After a couple of quiet weeks, buyers flocked back to the spot resin trading market, where they found sellers to be a bit more liberal with pricing, reports the PlasticsExchange in its Market Update.
Railcar offerings were again on the heavy side the week of April 17, with some larger waves of off-grade rolling through, along with more visible prime availability. Completed volumes for both truckloads and railcars improved, with transactions slanted toward polyethylene (PE) and well spread out among the commodity grades. Polypropylene (PP) activity also was respectable; buyers were more focused on co-polymer than homo-polymer PP.
PE prices slip a penny
Spot PE prices slid a cent at the end of the week at the PlasticsExchange trading desk, the first movement of the month. PP prices dropped another two cents, doubling up their April losses. PP contracts are set to drop sharply this month, and spot prices got a head start on the decline, with sell offs already beginning in late March.
Weaker price direction comes amid looser availability for both major resin groups, as producers contend with plentiful inventories that regrew in Q1, making the impact of current force majeures — four for PE and two for PP — pretty much irrelevant, according to the PlasticsExchange.
PE was the more active resin, and for a change of pace, volume was above the weekly average seen so far in 2023. There was a good mix of normal buying as well as some larger purchases by processors who procured well-priced material to cover their May needs.

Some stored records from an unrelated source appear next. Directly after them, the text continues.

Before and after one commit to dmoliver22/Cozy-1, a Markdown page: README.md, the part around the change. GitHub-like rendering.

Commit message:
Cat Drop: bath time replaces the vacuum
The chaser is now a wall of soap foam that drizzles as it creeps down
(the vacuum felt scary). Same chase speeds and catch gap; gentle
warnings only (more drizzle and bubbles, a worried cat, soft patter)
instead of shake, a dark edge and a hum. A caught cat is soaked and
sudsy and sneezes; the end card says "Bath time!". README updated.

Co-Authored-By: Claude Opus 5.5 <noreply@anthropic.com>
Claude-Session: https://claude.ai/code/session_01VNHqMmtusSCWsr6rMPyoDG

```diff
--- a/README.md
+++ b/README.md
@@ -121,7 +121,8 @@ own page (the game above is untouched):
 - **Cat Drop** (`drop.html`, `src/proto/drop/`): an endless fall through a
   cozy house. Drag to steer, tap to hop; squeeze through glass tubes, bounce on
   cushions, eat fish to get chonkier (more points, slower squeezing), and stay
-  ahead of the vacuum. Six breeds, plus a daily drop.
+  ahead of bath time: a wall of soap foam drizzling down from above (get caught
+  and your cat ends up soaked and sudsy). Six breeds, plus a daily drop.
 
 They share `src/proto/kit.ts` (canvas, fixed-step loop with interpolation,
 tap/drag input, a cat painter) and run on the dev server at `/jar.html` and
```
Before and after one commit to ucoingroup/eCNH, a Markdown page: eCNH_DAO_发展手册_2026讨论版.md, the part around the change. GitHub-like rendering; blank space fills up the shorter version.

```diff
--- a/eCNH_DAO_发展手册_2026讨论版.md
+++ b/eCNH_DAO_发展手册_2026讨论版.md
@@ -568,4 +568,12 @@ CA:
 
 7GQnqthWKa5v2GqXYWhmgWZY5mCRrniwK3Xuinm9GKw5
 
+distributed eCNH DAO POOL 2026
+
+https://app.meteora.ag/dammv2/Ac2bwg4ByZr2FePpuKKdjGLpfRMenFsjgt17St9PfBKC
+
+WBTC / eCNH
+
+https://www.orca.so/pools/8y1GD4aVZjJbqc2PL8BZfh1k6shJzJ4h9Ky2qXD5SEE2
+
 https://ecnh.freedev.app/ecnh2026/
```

Linear-low-density PE was the major mover with good volumes of both Film and Injection grades transacting. Some low-density PE Film also traded, as did a smaller volume of high-density PE.
Proposed nickel increase will probably fizzle

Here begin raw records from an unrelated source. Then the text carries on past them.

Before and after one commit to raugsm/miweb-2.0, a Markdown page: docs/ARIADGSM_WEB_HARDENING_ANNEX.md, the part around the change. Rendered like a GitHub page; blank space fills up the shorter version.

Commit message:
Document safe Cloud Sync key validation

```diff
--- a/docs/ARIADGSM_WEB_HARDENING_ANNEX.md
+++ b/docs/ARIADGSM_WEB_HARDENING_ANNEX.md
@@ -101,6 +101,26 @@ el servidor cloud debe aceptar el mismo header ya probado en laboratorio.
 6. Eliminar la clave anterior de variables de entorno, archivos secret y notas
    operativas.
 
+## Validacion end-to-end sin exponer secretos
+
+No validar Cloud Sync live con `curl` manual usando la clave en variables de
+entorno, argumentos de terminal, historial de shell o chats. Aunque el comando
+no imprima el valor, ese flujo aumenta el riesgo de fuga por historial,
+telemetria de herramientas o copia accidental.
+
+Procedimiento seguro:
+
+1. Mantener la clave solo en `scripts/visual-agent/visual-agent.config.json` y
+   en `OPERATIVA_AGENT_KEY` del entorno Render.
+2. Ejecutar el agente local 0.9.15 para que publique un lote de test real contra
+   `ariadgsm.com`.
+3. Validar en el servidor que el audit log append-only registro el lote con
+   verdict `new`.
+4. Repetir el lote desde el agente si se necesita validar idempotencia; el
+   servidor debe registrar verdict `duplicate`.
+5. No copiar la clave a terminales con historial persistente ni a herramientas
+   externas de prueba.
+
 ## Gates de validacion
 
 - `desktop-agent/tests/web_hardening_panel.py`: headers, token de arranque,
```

Direct resin export sales stayed strong: March surpassed two billion pounds, a notable number, with discounted material supporting healthy incremental sales this past week. Though producers have an average nickel increase on table for April, the market is likely to settle flat, holding on to the six cents implemented during the first quarter, which includes three cents that somehow managed to take hold in March, writes the PlasticsExchange.

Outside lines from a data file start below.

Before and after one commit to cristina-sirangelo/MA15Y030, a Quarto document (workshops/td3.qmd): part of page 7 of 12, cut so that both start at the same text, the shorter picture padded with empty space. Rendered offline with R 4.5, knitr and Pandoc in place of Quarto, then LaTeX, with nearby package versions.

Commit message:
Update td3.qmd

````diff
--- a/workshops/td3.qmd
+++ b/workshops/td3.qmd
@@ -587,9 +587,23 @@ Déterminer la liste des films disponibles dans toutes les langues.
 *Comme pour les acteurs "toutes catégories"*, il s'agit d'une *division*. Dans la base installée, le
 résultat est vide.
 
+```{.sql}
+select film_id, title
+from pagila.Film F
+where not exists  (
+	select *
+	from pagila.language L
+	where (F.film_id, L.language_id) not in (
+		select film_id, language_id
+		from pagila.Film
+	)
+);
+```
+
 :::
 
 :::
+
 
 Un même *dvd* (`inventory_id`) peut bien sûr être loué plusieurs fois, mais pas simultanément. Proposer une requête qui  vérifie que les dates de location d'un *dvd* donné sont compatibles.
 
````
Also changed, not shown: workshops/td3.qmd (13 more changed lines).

PP trading activity improved, but completed deals mostly involved co-polymer, as more than ample homo-polymer supplies stifled buying interest unless needed for prompt processing. Both PP grades dropped a couple of cents, with co-polymer PP maintaining its nickel premium to homo-polymer PP.
PGP costs on downward trend
The downticks came as polymer-grade propylene (PGP) costs eased further, even in the face of propane dehydrogenation (PDH) unit disturbances. April resin contracts will follow monomer down more than a dime, as the market gives back a large chunk of the Q1 gains, according to the PlasticsExchange. The attempt to recoup some margin in April has not found support, given unfavorable market conditions; if the market tightens, a more concerted effort may emerge next month.
Read the full Market Update, including news about PGP pricing and energy futures, on the PlasticsExchange website.